Maryland leading challenge to Trump administration's decision allowing seismic testing off Atlantic coast

Maryland is leading a group of nine Atlantic states in challenging the Trump administration's decision to allow energy companies to conduct thundering underwater seismic tests off the coast.

The states are joining a lawsuit filed by environmental groups in South Carolina last week.


Attorney General Brian Frosh said the seismic testing permits violate federal laws protecting endangered species and the environment. The booming tests, which could go on for months, would disrupt if not “devastate” whales, dolphins and other creatures that use sound to hunt and interact with each other, Frosh said Thursday while announcing the legal action at the National Aquarium in Baltimore.

Separately, Gov. Larry Hogan’s administration called on the federal government to remove Maryland’s waters from the section of coast that Trump reopened for energy exploration last year.


“We are deeply concerned about the individual and cumulative impacts to marine species and habitats that may result from geological and geophysical surveys,” Natural Resources Secretary Mark Belton wrote in a letter to federal fisheries and energy officials Thursday.

The National Marine Fisheries Service approved permits last month for five companies to conduct seismic testing off the Atlantic coast. The permits are needed to allow “incidental harassment” of more than two dozen species including whales, dolphins, porpoises and sea turtles.

Opponents of the testing say it would do more than “harass” the animals — Frosh said major, constant seismic disruptions would be deadly. In the lawsuit, Frosh and the attorneys general of North Carolina, Virginia, Delaware, New Jersey, New York, Connecticut, Massachusetts and Maine argue the federal government underestimates the impact the testing would have on marine wildlife, and also overestimates their populations in order to make any potential harms appear less significant.

“It’s continuous 160-decibel noise, and it goes on for months,” Frosh said.

“160 decibels under water is louder than a rock concert,” added National Aquarium CEO John Racanelli, who said he joins with Frosh and Belton in opposing offshore drilling.

The energy industry says the seismic surveys are one of many steps in a process to ensure that any future drilling would have minimal impact on the marine environment.
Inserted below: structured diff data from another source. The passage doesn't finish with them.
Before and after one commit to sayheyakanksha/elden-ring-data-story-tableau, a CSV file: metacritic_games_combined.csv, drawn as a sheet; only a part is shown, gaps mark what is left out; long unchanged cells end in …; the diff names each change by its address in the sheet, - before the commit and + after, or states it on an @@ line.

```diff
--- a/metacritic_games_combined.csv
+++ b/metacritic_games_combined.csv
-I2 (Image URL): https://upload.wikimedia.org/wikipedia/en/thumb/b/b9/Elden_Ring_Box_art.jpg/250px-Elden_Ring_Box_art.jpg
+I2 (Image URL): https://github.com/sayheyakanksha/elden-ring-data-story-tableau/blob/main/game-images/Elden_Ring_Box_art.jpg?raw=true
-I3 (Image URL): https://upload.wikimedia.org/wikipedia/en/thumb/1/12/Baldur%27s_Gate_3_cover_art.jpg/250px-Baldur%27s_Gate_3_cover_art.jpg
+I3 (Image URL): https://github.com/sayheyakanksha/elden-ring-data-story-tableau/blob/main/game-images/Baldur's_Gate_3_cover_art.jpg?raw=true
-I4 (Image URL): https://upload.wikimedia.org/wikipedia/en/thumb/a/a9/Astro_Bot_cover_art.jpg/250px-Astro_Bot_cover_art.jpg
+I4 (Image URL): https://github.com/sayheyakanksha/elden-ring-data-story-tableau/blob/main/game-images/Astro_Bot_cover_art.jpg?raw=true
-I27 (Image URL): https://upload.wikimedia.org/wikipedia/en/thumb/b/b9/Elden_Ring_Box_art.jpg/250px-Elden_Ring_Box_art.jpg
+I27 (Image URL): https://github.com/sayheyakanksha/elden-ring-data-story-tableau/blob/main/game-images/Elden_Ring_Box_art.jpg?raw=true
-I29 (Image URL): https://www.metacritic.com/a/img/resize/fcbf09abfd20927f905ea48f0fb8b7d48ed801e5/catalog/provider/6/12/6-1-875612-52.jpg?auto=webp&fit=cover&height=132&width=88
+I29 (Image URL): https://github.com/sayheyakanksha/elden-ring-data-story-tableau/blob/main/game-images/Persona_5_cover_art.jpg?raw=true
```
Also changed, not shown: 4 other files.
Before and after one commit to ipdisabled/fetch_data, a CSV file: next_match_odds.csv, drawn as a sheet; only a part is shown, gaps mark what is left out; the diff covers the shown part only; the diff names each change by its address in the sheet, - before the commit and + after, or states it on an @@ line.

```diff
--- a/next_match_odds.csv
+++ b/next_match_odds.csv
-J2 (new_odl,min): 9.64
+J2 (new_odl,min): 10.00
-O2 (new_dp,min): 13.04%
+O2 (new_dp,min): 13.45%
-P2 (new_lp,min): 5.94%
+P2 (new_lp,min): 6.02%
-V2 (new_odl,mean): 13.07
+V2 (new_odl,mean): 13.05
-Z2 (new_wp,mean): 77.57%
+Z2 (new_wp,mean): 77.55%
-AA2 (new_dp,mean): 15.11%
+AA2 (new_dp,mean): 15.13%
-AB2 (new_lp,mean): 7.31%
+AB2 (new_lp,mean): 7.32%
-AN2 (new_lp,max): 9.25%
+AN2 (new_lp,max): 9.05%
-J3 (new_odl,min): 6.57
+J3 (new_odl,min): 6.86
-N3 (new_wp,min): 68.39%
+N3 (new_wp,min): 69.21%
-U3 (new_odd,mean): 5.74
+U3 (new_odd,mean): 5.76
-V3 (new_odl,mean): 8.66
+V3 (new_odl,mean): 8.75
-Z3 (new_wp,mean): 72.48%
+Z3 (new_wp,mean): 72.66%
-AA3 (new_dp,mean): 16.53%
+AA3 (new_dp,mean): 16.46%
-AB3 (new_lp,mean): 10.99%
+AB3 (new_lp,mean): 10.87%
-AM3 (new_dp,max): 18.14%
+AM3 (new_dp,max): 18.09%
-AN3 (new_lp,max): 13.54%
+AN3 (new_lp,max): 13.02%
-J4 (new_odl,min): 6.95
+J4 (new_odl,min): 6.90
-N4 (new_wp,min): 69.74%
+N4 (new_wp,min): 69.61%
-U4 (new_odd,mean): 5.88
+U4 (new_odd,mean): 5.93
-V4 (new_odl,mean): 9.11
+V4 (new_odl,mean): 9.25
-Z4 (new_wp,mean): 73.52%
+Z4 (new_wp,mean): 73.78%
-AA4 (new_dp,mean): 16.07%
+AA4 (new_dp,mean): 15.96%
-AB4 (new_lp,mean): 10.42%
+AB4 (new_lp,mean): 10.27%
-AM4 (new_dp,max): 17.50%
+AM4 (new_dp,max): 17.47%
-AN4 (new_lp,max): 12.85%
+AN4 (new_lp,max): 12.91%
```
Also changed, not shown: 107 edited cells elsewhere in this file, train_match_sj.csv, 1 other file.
It argues offshore resources need to be explored to ensure U.S. energy independence and affordability. Little is known about what resources may lie beneath the ocean floor because the area hasn’t been explored in decades.

Belton said the Hogan administration hopes to get the Trump administration to agree to remove Maryland waters from a zone the federal Bureau of Ocean Energy Management has established for exploration, as it did with Florida’s coast. He said the agency is expected to update its five-year plan for energy exploration early in 2019, and has sought plenty of input from states who have expressed opposition to the idea of offshore drilling.

The bureau “constantly says they’re going to take states’ interests in mind when they make their final decisions,” Belton said. “If they don’t take that into consideration, then you’ve got to think they’re just not telling the truth from the beginning. If so many folks and interests think it’s a bad idea, why would we move forward with it?”


Frosh said it didn’t seem fair that Maryland’s waters are open for energy exploration when Florida’s aren’t.

“Maryland has everything that Florida’s got, except Mar-a-Lago,” he said, referring to the Palm Beach resort Trump owns.